During the 1960′s Cambodia remained a place of peace whilst war raged in neighbouring Vietnam. However that was about to change, the government allowed the communist North Vietnamese to use Cambodian territory in their fight against South Vietnam and the USA. In turn the US bombed Cambodia relentlessly causing 250,000 deaths.

Between 1975 and 1979 Pol Pot and the Khmer Rouge implemented one of the most brutal restructurings of a society ever attempted. Its goal was to transform Cambodia into a peasant dominated co operative and within days of taking Phnom Penh the entire cities population including the elderly and the sick were forced out of the city and into the fields to work. 1975 was declared Year Zero and currency, postal services and religion were banned. Cambodia was cut off from the rest of the world. Disobedience of any kind meant immediate execution and everything important to the Khmer people was stripped away.
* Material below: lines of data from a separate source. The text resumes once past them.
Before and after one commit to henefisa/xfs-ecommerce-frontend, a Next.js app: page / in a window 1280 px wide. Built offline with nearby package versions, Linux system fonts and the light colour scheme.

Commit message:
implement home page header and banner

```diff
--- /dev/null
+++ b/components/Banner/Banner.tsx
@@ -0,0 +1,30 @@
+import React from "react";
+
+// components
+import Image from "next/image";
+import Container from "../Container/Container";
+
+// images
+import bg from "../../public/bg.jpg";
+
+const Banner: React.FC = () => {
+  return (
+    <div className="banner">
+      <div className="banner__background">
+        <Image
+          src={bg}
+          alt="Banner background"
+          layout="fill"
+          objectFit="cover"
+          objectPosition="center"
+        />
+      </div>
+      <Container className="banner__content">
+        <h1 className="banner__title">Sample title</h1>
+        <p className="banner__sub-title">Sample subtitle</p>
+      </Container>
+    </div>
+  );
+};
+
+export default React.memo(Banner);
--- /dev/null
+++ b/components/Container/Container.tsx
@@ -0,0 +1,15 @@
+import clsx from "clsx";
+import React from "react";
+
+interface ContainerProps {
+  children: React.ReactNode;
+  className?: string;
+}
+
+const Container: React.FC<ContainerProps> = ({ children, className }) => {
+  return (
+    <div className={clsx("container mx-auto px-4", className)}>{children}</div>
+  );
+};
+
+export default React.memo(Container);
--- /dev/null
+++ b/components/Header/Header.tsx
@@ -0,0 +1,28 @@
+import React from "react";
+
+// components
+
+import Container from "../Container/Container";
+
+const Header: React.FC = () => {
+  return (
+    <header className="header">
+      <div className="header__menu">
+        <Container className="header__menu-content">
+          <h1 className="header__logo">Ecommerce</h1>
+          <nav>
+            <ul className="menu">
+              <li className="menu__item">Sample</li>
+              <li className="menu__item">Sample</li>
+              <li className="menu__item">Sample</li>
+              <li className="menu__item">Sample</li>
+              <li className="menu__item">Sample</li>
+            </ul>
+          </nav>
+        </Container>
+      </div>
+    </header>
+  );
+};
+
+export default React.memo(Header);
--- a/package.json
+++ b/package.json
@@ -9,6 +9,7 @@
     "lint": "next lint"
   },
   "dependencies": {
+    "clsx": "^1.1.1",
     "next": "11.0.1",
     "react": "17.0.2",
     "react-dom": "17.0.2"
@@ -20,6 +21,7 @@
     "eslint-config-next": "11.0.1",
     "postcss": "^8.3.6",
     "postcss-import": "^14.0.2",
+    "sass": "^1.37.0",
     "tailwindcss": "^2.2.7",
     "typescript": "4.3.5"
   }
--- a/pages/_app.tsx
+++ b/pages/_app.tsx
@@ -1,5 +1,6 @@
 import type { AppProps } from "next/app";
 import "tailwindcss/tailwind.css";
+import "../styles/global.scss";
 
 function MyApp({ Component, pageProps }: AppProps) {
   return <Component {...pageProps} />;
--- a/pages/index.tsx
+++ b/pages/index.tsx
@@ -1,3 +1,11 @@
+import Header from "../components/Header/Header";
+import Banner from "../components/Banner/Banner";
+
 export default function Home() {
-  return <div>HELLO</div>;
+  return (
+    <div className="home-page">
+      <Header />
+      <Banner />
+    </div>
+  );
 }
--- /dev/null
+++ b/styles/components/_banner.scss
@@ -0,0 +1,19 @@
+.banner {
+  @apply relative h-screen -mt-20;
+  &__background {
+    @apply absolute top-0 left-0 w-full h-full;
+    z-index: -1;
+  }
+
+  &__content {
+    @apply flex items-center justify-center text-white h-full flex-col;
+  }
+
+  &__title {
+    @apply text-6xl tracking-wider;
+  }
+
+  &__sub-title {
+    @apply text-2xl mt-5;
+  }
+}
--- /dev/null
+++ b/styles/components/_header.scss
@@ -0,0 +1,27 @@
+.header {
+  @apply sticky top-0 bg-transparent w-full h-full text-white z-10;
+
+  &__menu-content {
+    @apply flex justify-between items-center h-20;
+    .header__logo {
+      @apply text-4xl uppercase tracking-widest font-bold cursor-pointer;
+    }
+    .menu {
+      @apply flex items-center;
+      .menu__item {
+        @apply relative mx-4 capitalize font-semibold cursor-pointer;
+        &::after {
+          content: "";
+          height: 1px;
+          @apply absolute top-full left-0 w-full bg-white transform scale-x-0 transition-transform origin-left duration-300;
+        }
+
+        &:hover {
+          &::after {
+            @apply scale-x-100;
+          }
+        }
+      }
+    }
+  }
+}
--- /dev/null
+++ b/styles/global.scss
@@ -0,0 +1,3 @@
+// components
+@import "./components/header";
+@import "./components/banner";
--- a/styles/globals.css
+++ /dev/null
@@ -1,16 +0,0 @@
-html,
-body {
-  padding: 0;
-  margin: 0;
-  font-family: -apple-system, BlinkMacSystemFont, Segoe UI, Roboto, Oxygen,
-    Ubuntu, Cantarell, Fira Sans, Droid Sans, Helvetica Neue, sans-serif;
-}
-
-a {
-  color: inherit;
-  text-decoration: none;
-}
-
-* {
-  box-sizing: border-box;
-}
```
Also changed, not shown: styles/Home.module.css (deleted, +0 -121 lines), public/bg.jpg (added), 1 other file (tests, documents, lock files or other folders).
After a quiet day spent lazing around we get some food and sit in the restaurant, some people are watching The Killing Fields and despite seeing it yesterday it’s compellingly horrible and we sit staring at the TV again. Hesitantly one of the girls who works here starts to talk about the film and quietly tells me how scared it makes her feel. She describes how her parents witnessed many killings. She asks us to watch a film called The Bloodiest Domino and we take it and watch it on the laptop. It is another thoroughly depressing look at recent Cambodian history and gives us more to think about.